This doctor got hit for an excess verdict in a medical malpractice case. He assigned the patient his bad faith claim against his insurer, alleging that it refused to settle the case within the policy limits and assigned him a lawyer with a conflict. The patient won compensatory and punitive damages. The case is Jurinko v. The Medical Protective Company, No. 03-CV-4053 (E.D. Pa. March 29, 2006).
The trial judge affirmed entry of judgment and issued the opinion including the following remarks:
“[Defendant] Medical Protective employee James Alff admitted that he knew that [the original defendant] Dr. Marcincin’s exposure was in excess of $50,000, and yet he never offered more than $50,000.9 The jury also heard testimony that the [excess] CAT/MCARE fund had informed Medical Protective that their failure to tender was in bad faith and was undermining the settlement of the case. Alff admitted that Dr. Marcincin could not negotiate with funds from his $1 million secondary line of coverage (the CAT/MCARE fund) without tender of the full policy limits.

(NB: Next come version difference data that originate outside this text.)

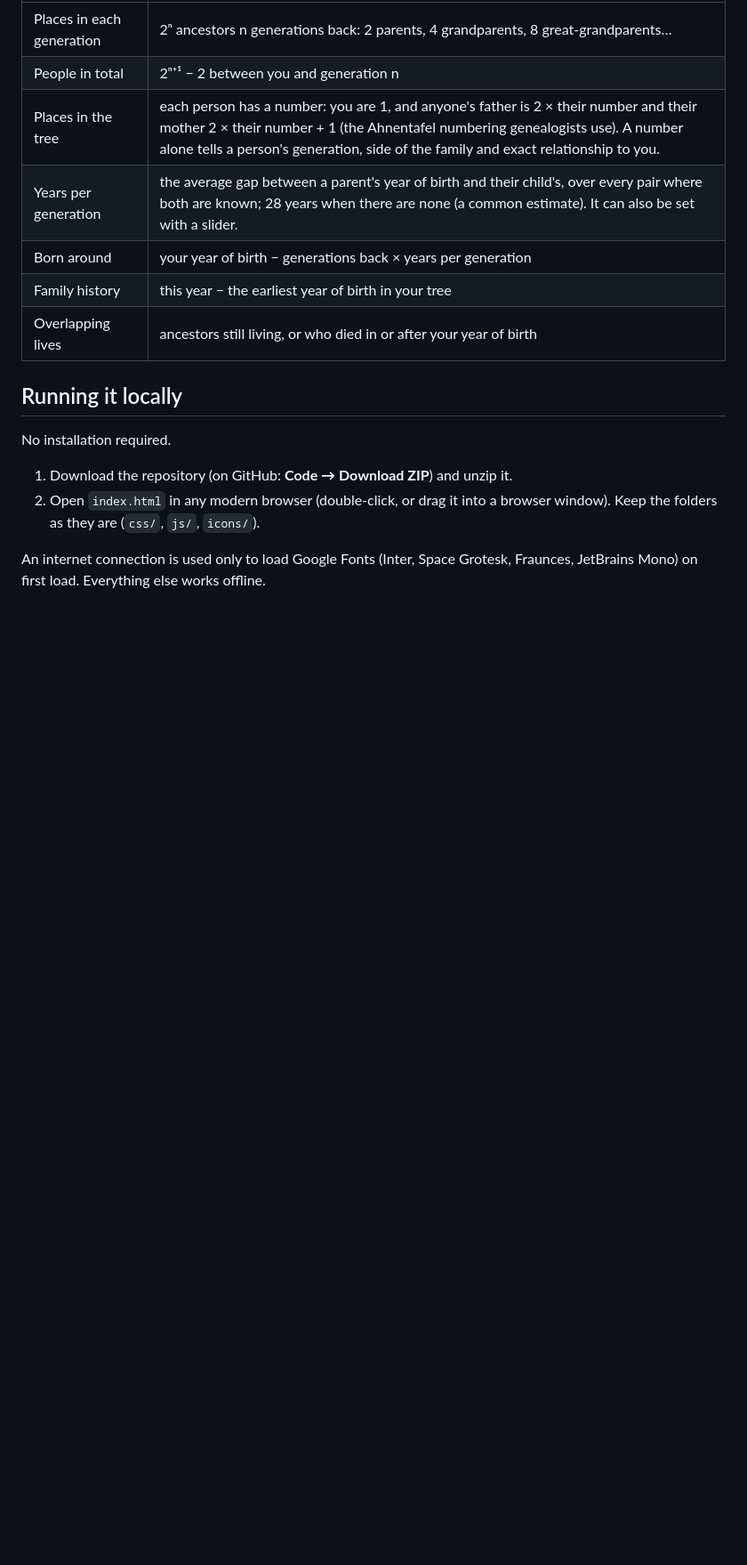
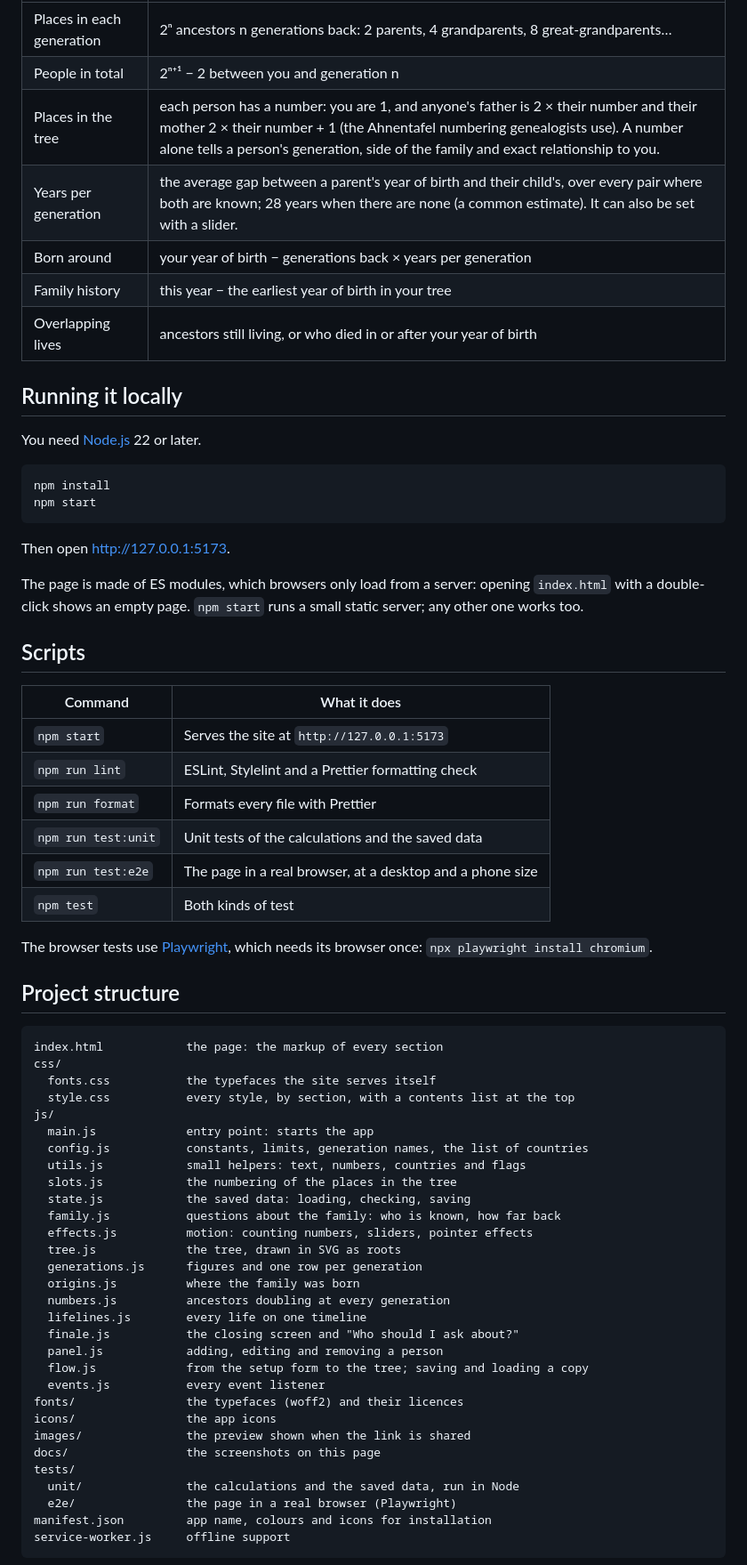
Before and after one commit to abejit-singh/roots, a Markdown page: README.md, the part around one of its changes. Shown at 89% size. Drawn GitHub-style; blank space fills up the shorter version.

````diff
--- a/README.md
+++ b/README.md
@@ -35,9 +40,62 @@ All numbers are computed live from what you enter. Nothing is hardcoded or simul
 
 ## Running it locally
 
-No installation required.
+You need [Node.js](https://nodejs.org) 22 or later.
 
-1. Download the repository (on GitHub: **Code → Download ZIP**) and unzip it.
-2. Open `index.html` in any modern browser (double-click, or drag it into a browser window). Keep the folders as they are (`css/`, `js/`, `icons/`).
+```sh
+npm install
+npm start
+```
 
-An internet connection is used only to load Google Fonts (Inter, Space Grotesk, Fraunces, JetBrains Mono) on first load. Everything else works offline.
+Then open <http://127.0.0.1:5173>.
+
+The page is made of ES modules, which browsers only load from a server: opening `index.html` with a double-click shows an empty page. `npm start` runs a small static server; any other one works too.
+
+## Scripts
+
+| Command             | What it does                                              |
+| ------------------- | --------------------------------------------------------- |
+| `npm start`         | Serves the site at `http://127.0.0.1:5173`                |
+| `npm run lint`      | ESLint, Stylelint and a Prettier formatting check         |
+| `npm run format`    | Formats every file with Prettier                          |
+| `npm run test:unit` | Unit tests of the calculations and the saved data         |
+| `npm run test:e2e`  | The page in a real browser, at a desktop and a phone size |
+| `npm test`          | Both kinds of test                                        |
+
+The browser tests use [Playwright](https://playwright.dev), which needs its browser once: `npx playwright install chromium`.
+
+## Project structure
+
+```
+index.html            the page: the markup of every section
+css/
+  fonts.css           the typefaces the site serves itself
+  style.css           every style, by section, with a contents list at the top
+js/
+  main.js             entry point: starts the app
+  config.js           constants, limits, generation names, the list of countries
+  utils.js            small helpers: text, numbers, countries and flags
+  slots.js            the numbering of the places in the tree
+  state.js            the saved data: loading, checking, saving
+  family.js           questions about the family: who is known, how far back
+  effects.js          motion: counting numbers, sliders, pointer effects
+  tree.js             the tree, drawn in SVG as roots
+  generations.js      figures and one row per generation
+  origins.js          where the family was born
+  numbers.js          ancestors doubling at every generation
+  lifelines.js        every life on one timeline
+  finale.js           the closing screen and "Who should I ask about?"
+  panel.js            adding, editing and removing a person
+  flow.js             from the setup form to the tree; saving and loading a copy
+  events.js           every event listener
+fonts/                the typefaces (woff2) and their licences
+icons/                the app icons
+images/               the preview shown when the link is shared
+docs/                 the screenshots on this page
+tests/
+  unit/               the calculations and the saved data, run in Node
+  e2e/                the page in a real browser (Playwright)
+manifest.json         app name, colours and icons for installation
+service-worker.js     offline support
+```
+
````
Also changed, not shown: other parts of README.md (+31 -20 lines), docs/screenshot-desktop.jpg (added), docs/screenshot-phone.jpg (added).
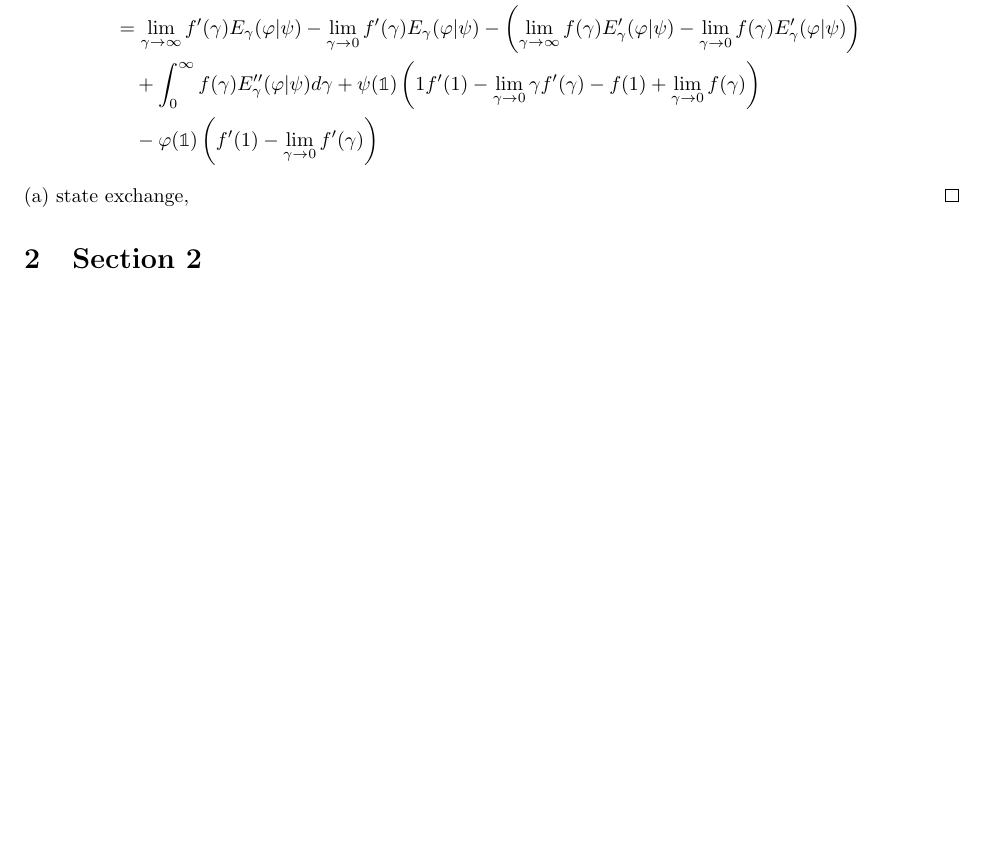
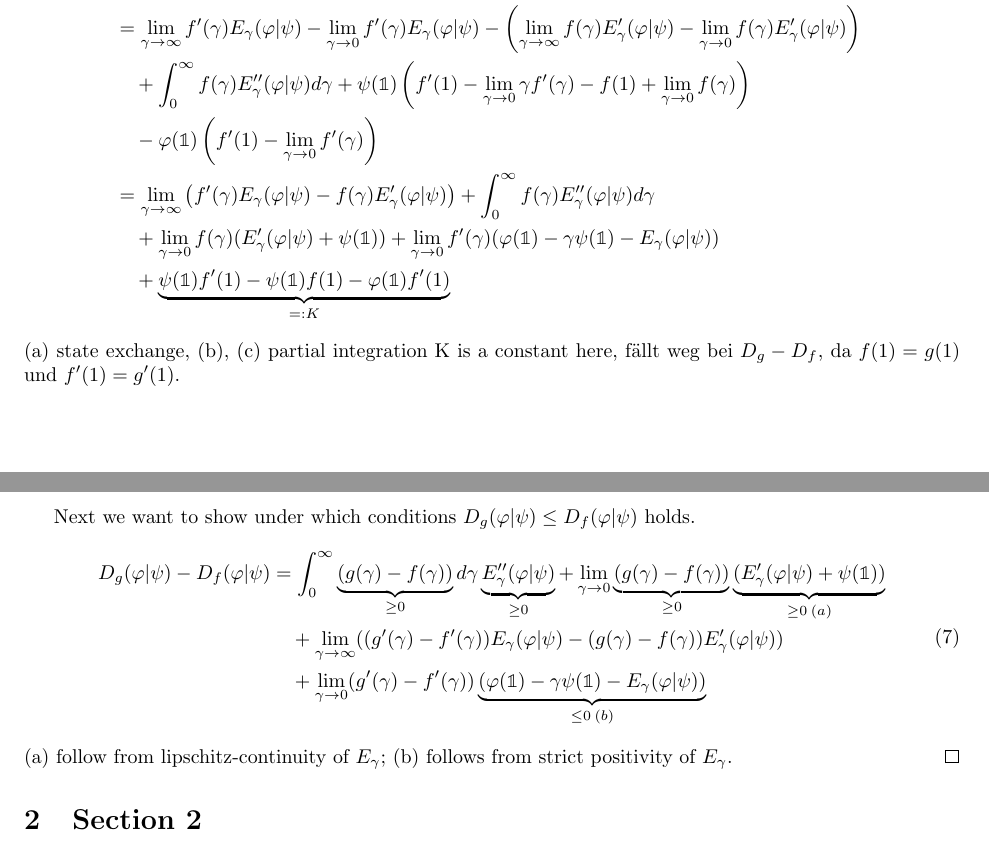
Before and after one commit to Squidty/Master_thesis, a LaTeX paper (main.tex, which reads mainmatter/Section_A.tex): part of page 2 of 3 before the commit and two parts of pages 2 and 3 of 4 after it, the two joined at a grey line, cut so that both start at the same text, the shorter picture padded with empty space. Compiled offline with pdfLaTeX.

Commit message:
f divergence weiter

```diff
--- a/mainmatter/Section_A.tex
+++ b/mainmatter/Section_A.tex
@@ -143,4 +151,26 @@ We start with inequalitie (84) from \cite{Sason_2016}.
 \end{split}
 \end{equation}
-(a) state exchange,
+(a) state exchange, (b), (c) partial integration
+K is a constant here, fällt weg bei $D_g -D_f$, da $f(1) = g(1)$ und
+$f'(1) = g'(1)$.
+\bigskip
+
+Next we want to show under which conditions $D_g(\varphi|\psi)\leq D_f(\varphi|\psi)$
+holds.
+\begin{equation}
+\begin{split}
+    D_g(\varphi|\psi) - D_f(\varphi|\psi)
+    &=\int_{0}^{\infty} \underbrace{(g(\gamma)-f(\gamma))}_{\geq 0} d\gamma
+    \underbrace{E_\gamma''(\varphi|\psi)}_{\geq 0}
+    + \lim_{\gamma\rightarrow 0} \underbrace{(g(\gamma) - f(\gamma))}_{\geq 0}
+    \underbrace{(E_\gamma'(\varphi|\psi) + \psi(\mathbb{1}))}_{\geq 0\: (a)}\\
+    &\quad +\lim_{\gamma\rightarrow \infty} ((g'(\gamma)-f'(\gamma)) E_\gamma(\varphi|\psi)
+    - (g(\gamma) - f(\gamma)) E_\gamma'(\varphi|\psi))\\
+    &\quad +\lim_{\gamma\rightarrow 0} (g'(\gamma) - f'(\gamma))
+    \underbrace{(\varphi(\mathbb{1})
+    - \gamma\psi(\mathbb{1}) -E_\gamma(\varphi|\psi))}_{\leq 0\: (b)}
+\end{split}
+\end{equation}
+(a) follow from lipschitz-continuity of $E_\gamma$;
+(b) follows from strict positivity of $E_\gamma$.
 \end{proof}
```
Also changed, not shown: main.pdf, mainmatter/Section_A.tex (12 more changed lines).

Alff also admitted to unfair gamesmanship in his negotiating tactics, and attempting to get the CAT/MCARE fund to cover Dr. Marcincin’s liability from Dr. Edelman’s line of coverage in order to save Medical Protective money. The evidence demonstrated that both Alff and Jacqueline Busterna, who was negotiating for the CAT/MCARE fund, believed the case would settle for around $1 million. From the evidence presented, it was also possible for the jury to conclude that the Jurinkos would have been offered approximately $1 million had Medical Protective tendered its policy, even if the CAT/MCARE fund had not offered any money from Dr. Marcincin’s $1 million line of secondary insurance. Overall, the Court finds sufficient evidence for the jury to find bad faith.
The jury also received sufficient evidence to find that Medical Protective acted in bad faith when it assigned Kilcoyne to defend both Dr. Marcincin and Dr. Edelman, thereby creating a conflict of interest that would affect and undermine Kilcoyne’s representation of Dr. Marcincin throughout the malpractice litigation. Alff testified that Medical Protective made this assignment fully aware that it was unethical and would create a conflict of interest, and that it did so to save money. There was also sufficient evidence for the jury to find that this bad faith action deprived Dr. Marcincin of his ability to vigorously assert his best defense (the liability of Dr. Edelman) and thereby caused the excess jury verdict against Dr. Marcincin alone in the underlying litigation.” [Footnotes omitted.]
On the issue of punitive damages:
“Third, the Court finds that the harm was the result of intentional conduct, and not mere accident. Alff testified that he knowingly appointed a single lawyer to represent Drs. Marcincin and Edelman, although hewas aware that this posed a conflict of interest, for the financial benefit of his employer. Alff also testified that he intentionally failed to tender Dr. Marcincin’s policy during settlement negotiations, because he wanted the CAT/MCARE fund to paymore from Dr. Edelman’s policy. He testified that he knew that such negotiating tactics were unfair, but engaged in them nevertheless, in an attempt to save his employer money. In other words, he was “intentionally stonewalling” during the negotiating process.”
A very interesting opinion, especially given the fact that our supreme court is looking at the issue of defining the tort of bad faith as we speak.